REQUIRED WORK
Each line of the data that includes the string "pets" is to be copied out.

Top of RECORDS TO USE

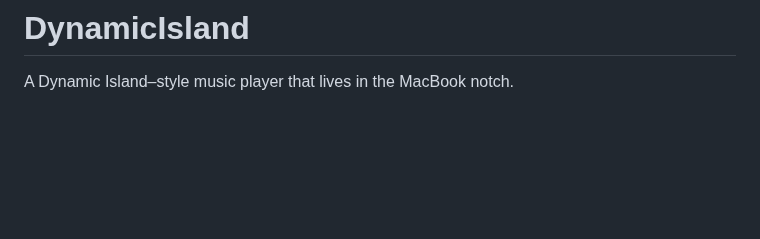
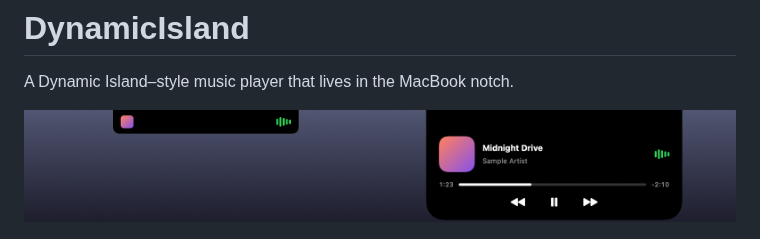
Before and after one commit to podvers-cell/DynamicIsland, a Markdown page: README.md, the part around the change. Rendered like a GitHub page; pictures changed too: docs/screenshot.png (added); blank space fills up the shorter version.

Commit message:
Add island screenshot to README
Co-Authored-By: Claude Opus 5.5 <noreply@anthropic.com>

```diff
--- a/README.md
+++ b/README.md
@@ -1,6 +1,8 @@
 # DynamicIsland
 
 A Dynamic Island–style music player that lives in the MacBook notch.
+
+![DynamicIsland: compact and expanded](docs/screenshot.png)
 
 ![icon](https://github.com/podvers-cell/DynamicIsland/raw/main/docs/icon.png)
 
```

Bottom of RECORDS TO USE
Top of RECORDS TO USE

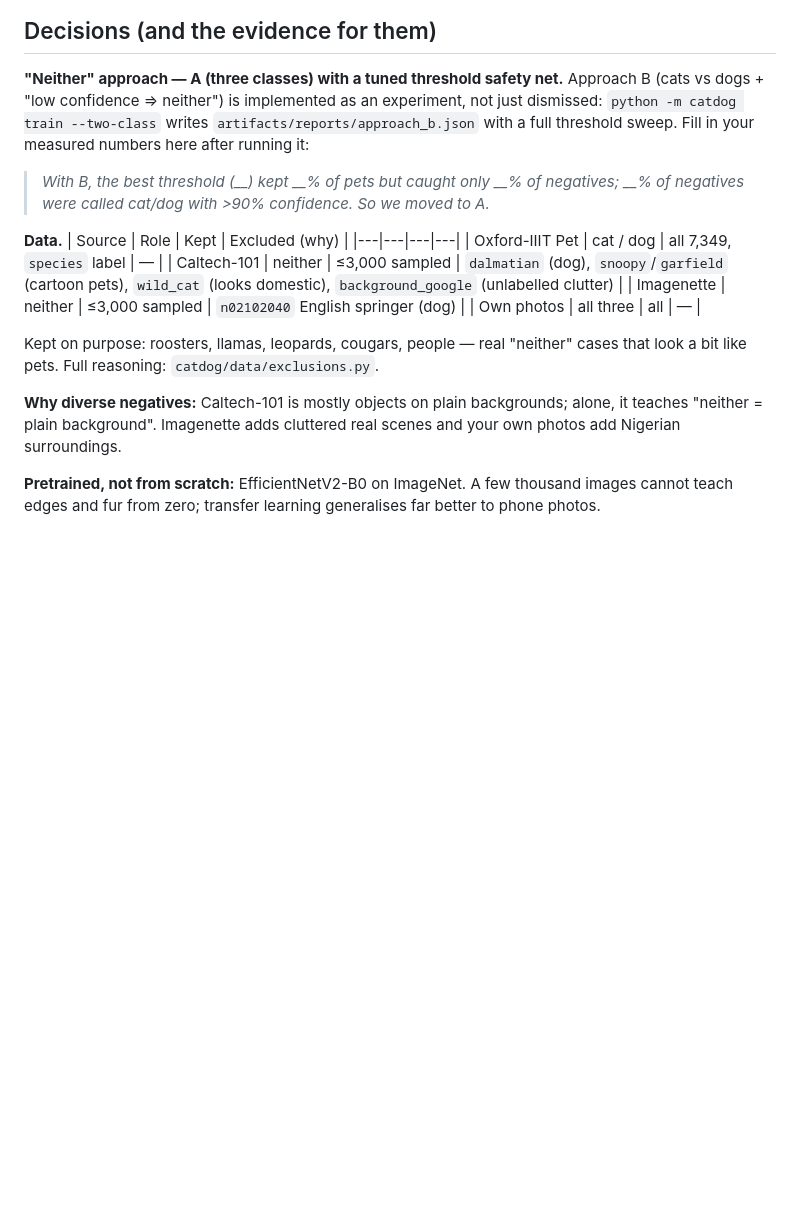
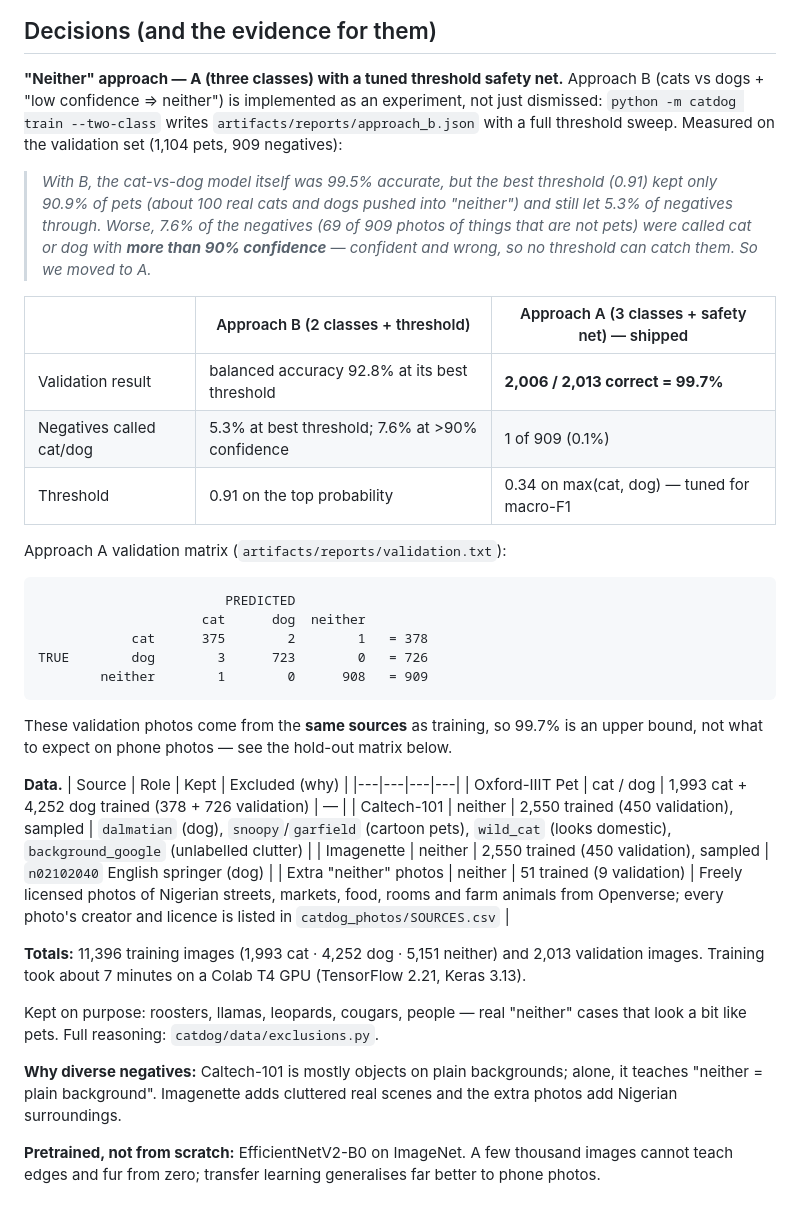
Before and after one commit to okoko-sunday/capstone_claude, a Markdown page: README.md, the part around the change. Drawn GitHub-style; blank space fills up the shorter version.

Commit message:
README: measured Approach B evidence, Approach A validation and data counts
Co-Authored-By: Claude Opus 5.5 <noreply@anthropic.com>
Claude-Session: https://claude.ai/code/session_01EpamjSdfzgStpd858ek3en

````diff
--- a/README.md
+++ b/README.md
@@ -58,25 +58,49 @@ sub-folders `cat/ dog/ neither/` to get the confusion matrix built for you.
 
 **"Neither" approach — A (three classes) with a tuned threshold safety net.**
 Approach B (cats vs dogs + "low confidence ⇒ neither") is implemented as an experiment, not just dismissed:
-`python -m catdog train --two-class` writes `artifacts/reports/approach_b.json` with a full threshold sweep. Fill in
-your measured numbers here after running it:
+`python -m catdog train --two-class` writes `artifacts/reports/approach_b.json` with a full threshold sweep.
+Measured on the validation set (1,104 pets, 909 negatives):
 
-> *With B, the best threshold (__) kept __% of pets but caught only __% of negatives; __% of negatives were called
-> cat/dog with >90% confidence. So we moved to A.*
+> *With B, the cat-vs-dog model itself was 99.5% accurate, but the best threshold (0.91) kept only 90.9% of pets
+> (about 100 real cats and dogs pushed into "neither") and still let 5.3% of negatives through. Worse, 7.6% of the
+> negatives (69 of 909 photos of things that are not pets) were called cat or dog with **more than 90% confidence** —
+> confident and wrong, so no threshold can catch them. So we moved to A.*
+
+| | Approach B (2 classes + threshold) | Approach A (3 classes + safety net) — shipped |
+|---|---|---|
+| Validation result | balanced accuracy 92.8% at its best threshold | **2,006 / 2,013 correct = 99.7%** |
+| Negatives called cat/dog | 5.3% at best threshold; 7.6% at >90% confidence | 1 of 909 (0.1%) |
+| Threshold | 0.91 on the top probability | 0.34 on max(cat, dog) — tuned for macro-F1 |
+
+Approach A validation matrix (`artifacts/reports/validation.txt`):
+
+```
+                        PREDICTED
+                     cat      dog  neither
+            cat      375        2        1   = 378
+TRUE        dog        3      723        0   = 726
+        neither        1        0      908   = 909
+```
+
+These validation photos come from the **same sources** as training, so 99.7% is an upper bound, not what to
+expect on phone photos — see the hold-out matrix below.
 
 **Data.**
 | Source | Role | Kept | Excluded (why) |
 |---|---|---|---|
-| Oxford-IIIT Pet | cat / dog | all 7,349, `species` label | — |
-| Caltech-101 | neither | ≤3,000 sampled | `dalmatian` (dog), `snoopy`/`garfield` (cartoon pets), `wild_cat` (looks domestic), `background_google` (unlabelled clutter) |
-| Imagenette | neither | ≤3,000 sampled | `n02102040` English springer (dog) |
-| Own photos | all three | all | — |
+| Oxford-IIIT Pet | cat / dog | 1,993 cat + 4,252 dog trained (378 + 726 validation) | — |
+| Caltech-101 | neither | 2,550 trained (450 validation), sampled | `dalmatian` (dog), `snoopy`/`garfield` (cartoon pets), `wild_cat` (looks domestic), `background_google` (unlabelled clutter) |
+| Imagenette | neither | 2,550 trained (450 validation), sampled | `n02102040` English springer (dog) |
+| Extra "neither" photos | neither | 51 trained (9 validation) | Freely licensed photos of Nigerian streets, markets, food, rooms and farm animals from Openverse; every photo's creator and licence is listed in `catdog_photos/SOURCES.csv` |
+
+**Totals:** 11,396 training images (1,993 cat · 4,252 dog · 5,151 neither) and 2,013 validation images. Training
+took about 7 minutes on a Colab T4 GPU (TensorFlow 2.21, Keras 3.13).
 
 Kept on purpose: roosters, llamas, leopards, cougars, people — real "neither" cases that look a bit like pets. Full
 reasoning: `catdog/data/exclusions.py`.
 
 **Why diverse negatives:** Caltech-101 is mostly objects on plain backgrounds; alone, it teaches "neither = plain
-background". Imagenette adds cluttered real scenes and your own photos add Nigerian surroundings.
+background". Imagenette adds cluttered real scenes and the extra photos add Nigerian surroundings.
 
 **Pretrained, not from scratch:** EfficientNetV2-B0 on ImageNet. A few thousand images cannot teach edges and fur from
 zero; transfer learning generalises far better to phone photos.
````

Bottom of RECORDS TO USE

SOLUTION FOR THIS EXERCISE
+Measured on the validation set (1,104 pets, 909 negatives):
-> *With B, the best threshold (__) kept __% of pets but caught only __% of negatives; __% of negatives were called
+> *With B, the cat-vs-dog model itself was 99.5% accurate, but the best threshold (0.91) kept only 90.9% of pets
+> negatives (69 of 909 photos of things that are not pets) were called cat or dog with **more than 90% confidence** —
-| Caltech-101 | neither | ≤3,000 sampled | `dalmatian` (dog), `snoopy`/`garfield` (cartoon pets), `wild_cat` (looks domestic), `background_google` (unlabelled clutter) |
+| Caltech-101 | neither | 2,550 trained (450 validation), sampled | `dalmatian` (dog), `snoopy`/`garfield` (cartoon pets), `wild_cat` (looks domestic), `background_google` (unlabelled clutter) |
 Kept on purpose: roosters, llamas, leopards, cougars, people — real "neither" cases that look a bit like pets. Full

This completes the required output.